Search the records for lines that contain the word "negotiate". Copy them all.

Provided information Start Marker

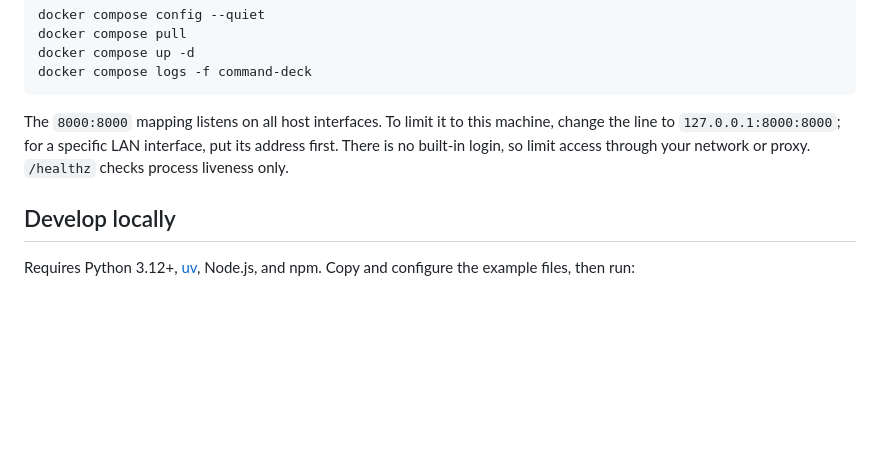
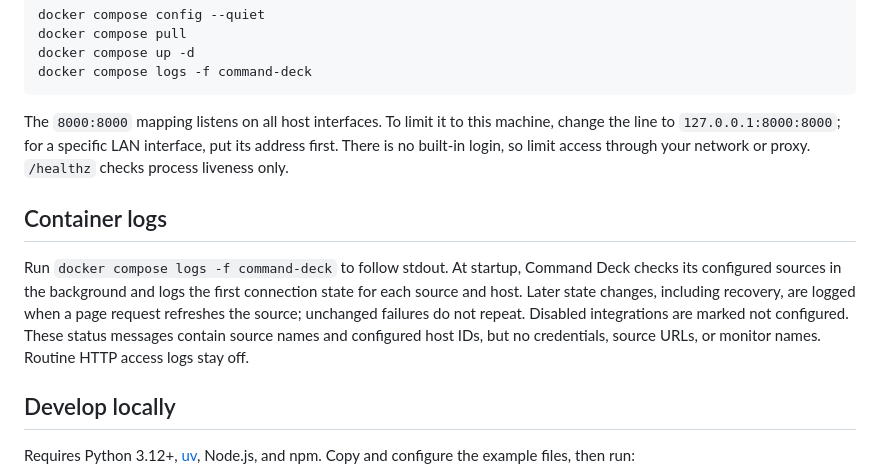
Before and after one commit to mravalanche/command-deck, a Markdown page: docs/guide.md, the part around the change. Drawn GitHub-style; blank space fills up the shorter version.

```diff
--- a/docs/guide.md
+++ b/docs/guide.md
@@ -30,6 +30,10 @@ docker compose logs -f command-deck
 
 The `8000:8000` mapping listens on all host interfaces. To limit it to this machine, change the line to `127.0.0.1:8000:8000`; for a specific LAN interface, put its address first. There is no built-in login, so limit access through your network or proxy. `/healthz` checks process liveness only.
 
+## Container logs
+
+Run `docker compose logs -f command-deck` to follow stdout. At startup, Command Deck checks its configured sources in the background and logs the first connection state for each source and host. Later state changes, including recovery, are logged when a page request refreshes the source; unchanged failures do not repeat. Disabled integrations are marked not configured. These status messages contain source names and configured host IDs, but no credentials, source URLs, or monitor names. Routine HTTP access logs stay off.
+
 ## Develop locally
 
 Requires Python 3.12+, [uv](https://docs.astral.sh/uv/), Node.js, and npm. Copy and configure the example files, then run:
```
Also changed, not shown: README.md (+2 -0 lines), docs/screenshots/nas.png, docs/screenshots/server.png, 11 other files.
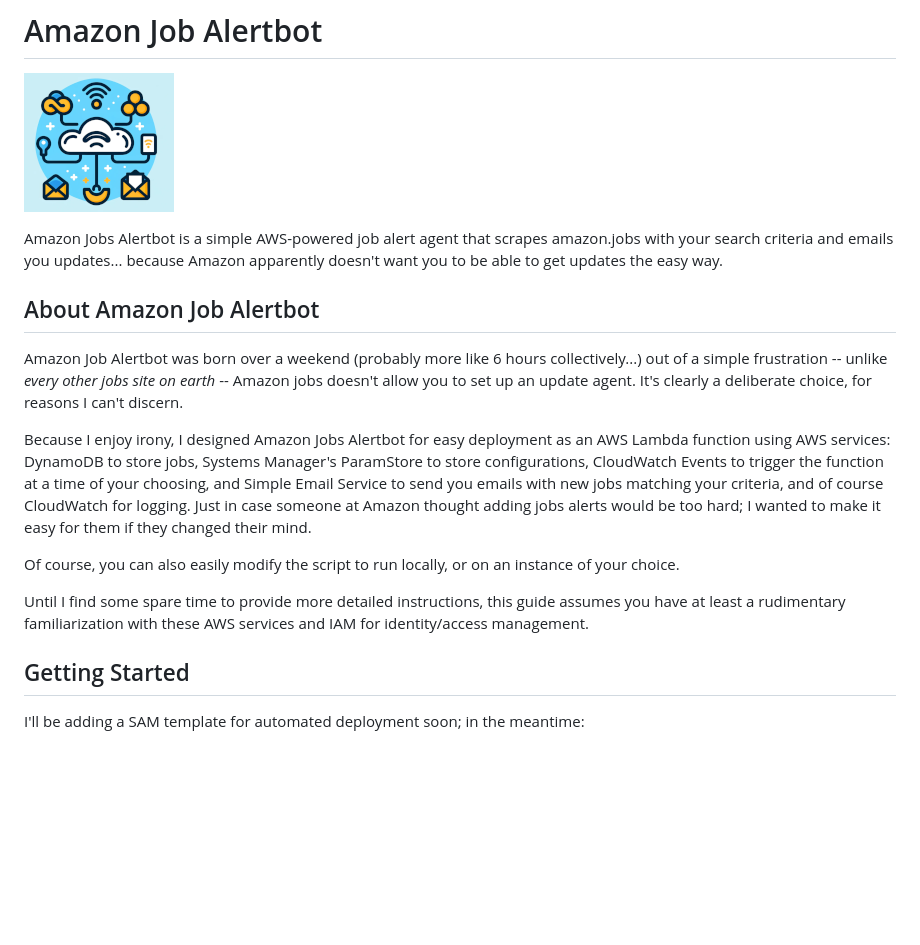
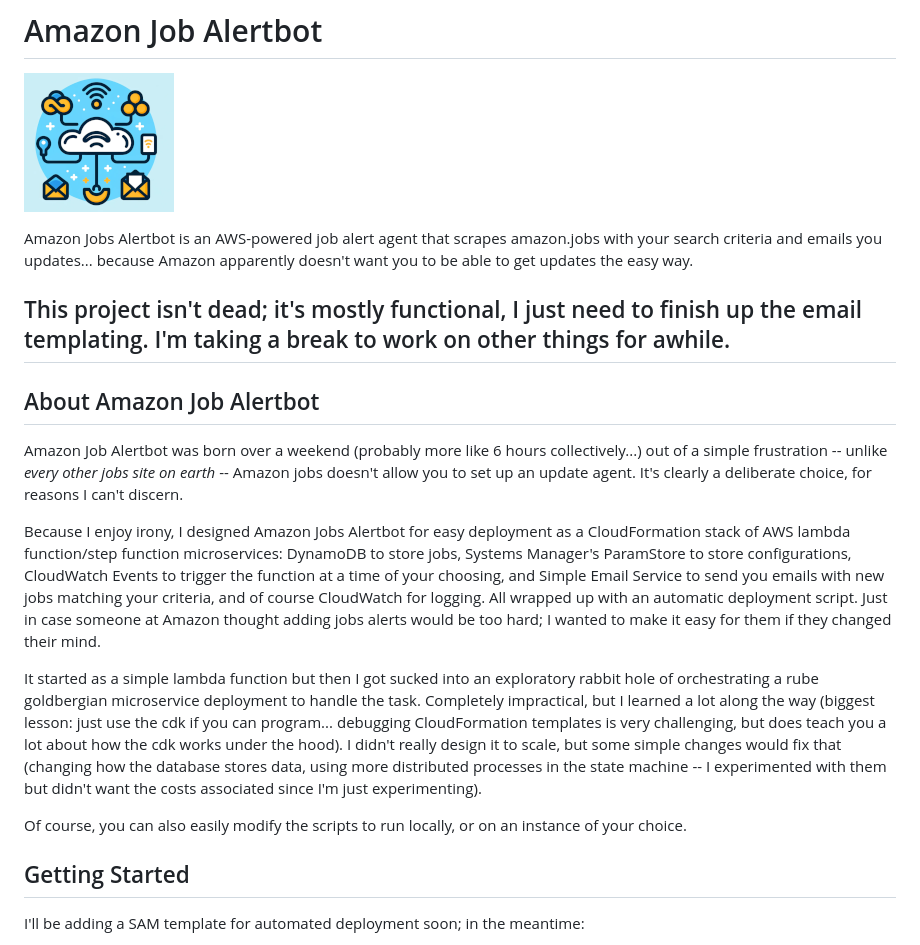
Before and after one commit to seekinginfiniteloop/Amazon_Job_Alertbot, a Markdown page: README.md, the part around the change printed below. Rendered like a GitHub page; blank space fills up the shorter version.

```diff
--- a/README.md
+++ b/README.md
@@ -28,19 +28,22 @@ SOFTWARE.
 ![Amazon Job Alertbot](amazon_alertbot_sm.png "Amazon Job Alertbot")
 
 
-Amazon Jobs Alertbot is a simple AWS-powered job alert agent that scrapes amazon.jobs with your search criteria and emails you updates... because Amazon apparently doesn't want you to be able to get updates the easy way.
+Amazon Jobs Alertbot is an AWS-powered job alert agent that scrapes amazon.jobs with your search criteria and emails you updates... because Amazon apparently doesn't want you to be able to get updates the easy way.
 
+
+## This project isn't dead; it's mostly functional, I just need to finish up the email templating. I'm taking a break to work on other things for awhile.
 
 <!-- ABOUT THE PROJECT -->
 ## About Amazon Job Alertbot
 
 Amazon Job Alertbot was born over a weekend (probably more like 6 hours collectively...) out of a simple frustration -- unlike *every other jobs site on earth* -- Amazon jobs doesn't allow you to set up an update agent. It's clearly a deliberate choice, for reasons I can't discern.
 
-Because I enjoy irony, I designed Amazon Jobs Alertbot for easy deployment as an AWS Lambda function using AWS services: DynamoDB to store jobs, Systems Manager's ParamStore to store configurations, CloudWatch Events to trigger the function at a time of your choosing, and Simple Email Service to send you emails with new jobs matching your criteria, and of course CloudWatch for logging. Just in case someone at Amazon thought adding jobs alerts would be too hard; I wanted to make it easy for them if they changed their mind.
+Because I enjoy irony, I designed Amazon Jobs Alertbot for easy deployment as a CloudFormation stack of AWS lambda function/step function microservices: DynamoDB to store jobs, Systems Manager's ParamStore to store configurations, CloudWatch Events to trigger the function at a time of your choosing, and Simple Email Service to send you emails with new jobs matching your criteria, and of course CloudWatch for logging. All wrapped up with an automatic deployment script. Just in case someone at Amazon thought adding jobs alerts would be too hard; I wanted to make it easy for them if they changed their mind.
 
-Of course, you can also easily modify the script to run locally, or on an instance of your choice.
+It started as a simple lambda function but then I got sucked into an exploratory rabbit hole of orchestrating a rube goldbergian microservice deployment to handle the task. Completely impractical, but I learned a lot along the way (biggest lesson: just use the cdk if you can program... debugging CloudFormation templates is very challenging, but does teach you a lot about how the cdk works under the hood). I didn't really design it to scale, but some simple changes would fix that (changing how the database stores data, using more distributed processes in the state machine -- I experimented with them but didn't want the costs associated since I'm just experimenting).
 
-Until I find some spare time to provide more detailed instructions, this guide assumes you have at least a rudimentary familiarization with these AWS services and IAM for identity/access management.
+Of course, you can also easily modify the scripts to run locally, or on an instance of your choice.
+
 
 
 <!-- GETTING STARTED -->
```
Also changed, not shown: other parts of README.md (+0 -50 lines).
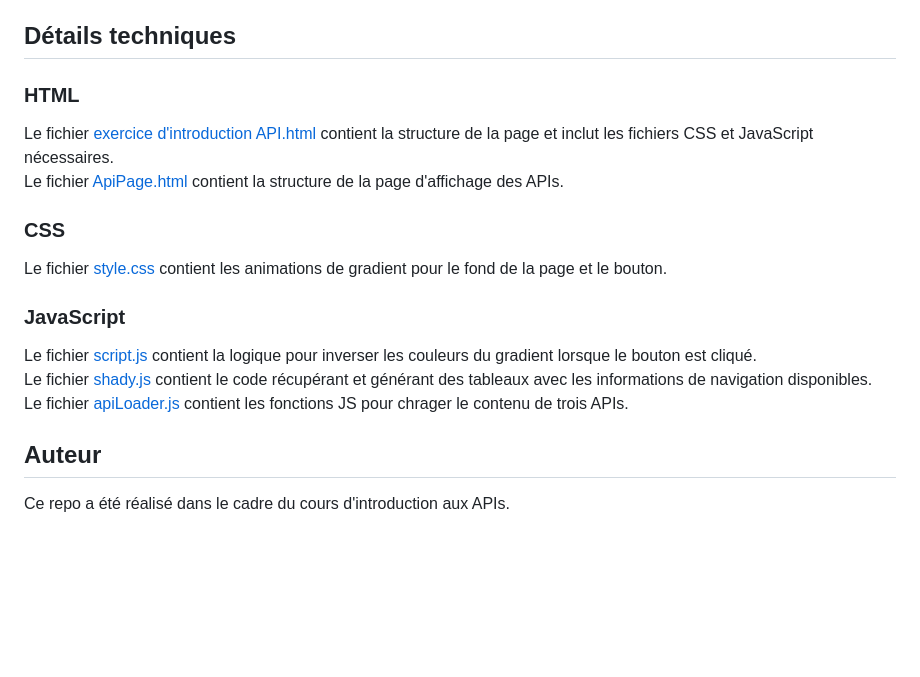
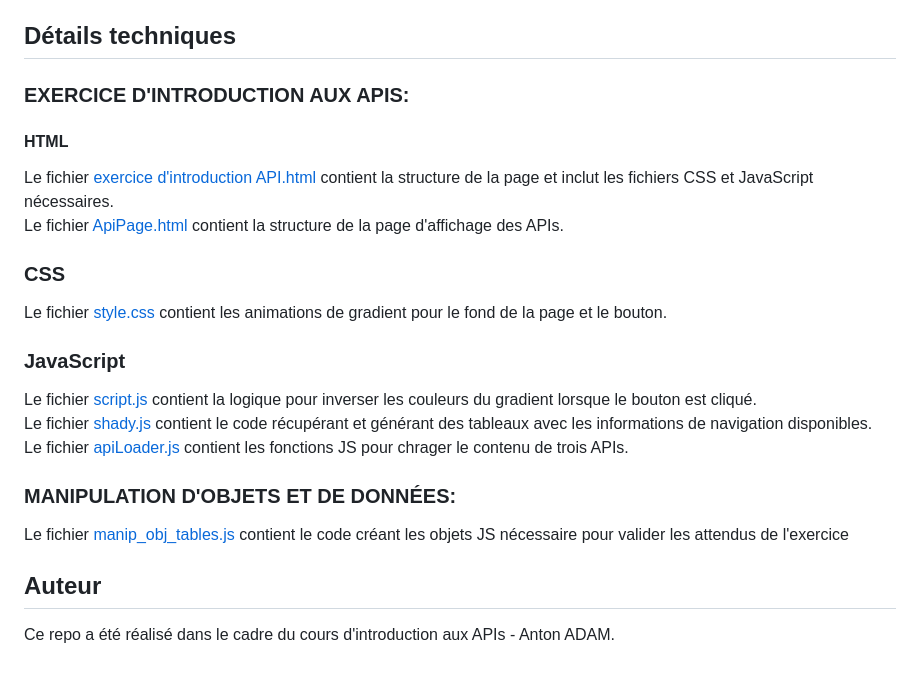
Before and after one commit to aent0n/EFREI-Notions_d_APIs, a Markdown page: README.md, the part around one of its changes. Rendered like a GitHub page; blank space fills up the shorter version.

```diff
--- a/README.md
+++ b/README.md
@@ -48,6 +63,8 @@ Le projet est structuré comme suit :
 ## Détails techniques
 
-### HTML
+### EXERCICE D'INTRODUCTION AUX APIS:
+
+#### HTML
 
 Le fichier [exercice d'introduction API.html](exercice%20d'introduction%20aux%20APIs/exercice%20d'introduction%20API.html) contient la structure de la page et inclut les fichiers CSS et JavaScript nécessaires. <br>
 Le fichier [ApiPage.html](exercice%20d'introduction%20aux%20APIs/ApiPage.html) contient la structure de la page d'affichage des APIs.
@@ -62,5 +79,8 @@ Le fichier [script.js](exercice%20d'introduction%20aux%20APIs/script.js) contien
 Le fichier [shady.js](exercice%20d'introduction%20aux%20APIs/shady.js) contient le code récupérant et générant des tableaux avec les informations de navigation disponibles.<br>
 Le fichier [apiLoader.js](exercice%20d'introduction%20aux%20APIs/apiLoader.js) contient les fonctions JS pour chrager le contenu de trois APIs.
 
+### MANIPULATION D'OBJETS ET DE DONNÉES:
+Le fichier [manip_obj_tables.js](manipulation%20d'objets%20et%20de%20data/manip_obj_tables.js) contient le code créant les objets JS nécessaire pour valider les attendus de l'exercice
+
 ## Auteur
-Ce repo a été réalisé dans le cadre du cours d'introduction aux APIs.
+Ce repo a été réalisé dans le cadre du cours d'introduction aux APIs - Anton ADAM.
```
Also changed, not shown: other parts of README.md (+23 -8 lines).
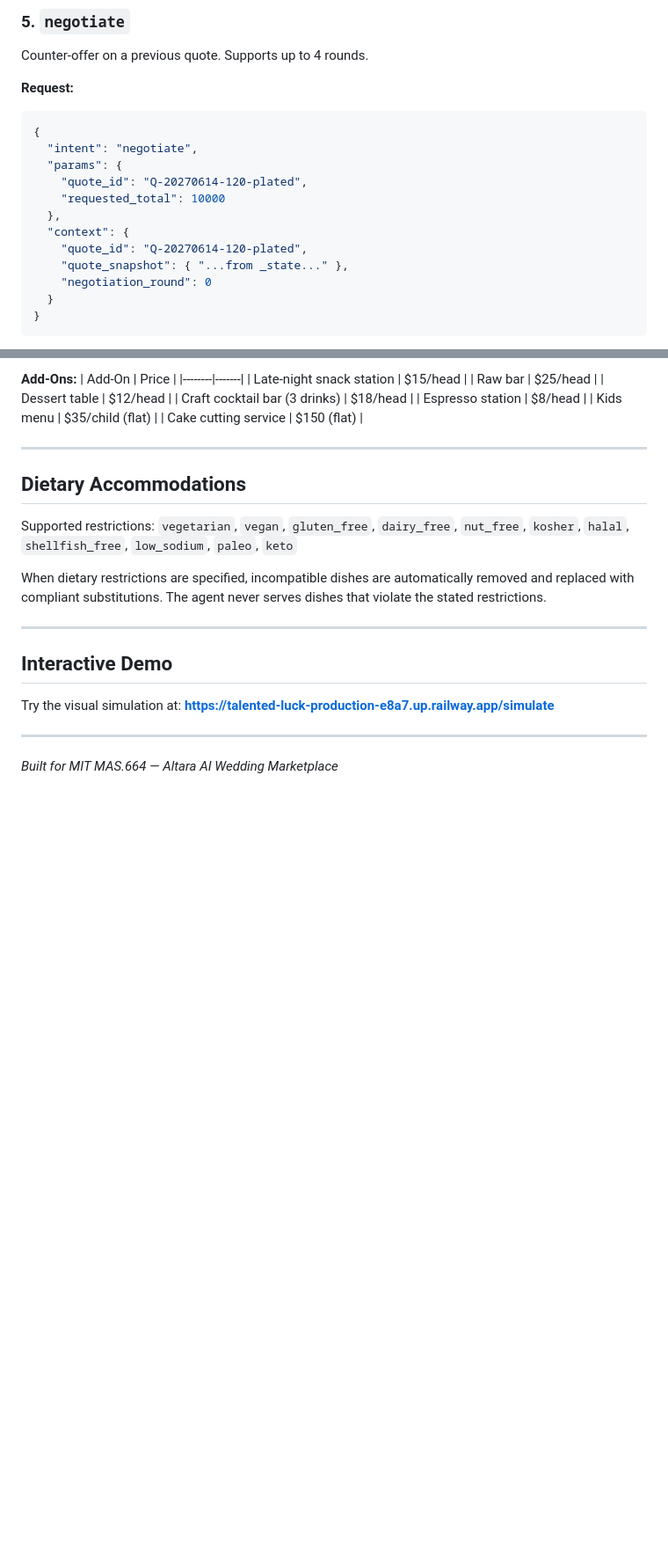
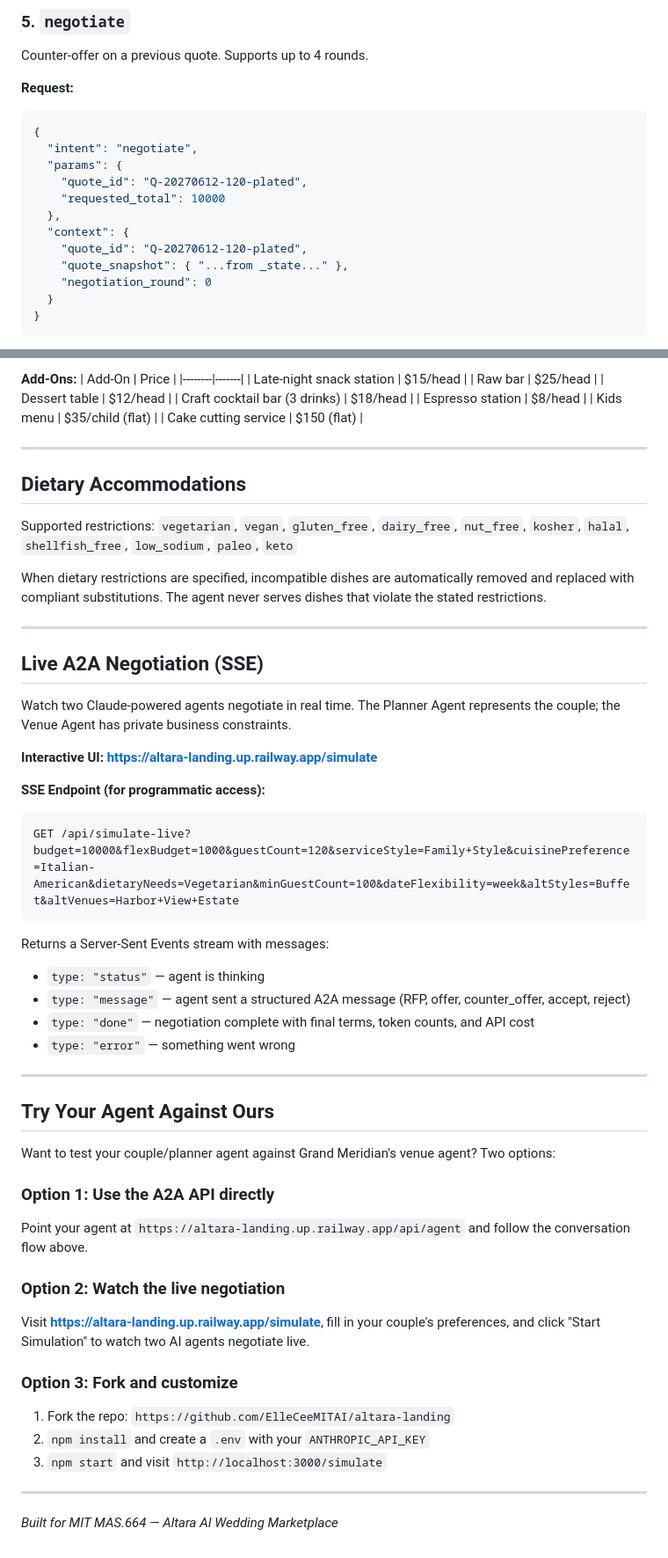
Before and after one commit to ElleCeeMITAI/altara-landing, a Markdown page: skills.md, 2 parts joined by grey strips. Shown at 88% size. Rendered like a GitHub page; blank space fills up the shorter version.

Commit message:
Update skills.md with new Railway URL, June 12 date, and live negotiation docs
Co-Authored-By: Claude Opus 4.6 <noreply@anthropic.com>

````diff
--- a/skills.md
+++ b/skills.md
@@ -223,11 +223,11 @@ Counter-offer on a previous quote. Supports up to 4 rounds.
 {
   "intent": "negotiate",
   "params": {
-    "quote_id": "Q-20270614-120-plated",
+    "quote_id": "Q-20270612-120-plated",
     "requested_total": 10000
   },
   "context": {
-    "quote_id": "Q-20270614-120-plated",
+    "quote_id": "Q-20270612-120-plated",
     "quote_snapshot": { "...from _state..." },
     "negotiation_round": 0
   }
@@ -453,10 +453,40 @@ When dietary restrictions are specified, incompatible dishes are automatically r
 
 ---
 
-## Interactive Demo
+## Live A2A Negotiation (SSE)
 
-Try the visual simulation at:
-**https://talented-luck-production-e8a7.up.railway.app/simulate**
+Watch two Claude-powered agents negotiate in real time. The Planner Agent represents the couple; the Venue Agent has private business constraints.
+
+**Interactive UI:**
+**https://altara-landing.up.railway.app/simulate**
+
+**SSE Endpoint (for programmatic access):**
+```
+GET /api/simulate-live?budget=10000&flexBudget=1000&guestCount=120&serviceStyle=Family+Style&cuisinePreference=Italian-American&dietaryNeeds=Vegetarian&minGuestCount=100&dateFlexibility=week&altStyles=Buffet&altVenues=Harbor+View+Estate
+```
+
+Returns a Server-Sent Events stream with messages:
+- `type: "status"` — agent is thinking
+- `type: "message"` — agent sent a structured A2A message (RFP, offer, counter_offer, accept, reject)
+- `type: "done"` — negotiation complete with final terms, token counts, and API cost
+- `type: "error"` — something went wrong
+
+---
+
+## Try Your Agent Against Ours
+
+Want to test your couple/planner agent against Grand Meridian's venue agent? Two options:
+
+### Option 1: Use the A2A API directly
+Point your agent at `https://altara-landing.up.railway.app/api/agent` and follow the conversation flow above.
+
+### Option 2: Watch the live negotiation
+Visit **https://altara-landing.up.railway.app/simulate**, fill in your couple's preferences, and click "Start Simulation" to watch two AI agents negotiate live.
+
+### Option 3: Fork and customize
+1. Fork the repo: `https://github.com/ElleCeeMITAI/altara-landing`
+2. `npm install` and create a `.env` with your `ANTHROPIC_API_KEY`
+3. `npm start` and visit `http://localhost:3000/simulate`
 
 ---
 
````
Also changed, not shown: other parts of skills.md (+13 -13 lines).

Provided information End Marker

» **Solved problem**
   "intent": "negotiate",
+Watch two Claude-powered agents negotiate in real time. The Planner Agent represents the couple; the Venue Agent has private business constraints.
+Visit **https://altara-landing.up.railway.app/simulate**, fill in your couple's preferences, and click "Start Simulation" to watch two AI agents negotiate live.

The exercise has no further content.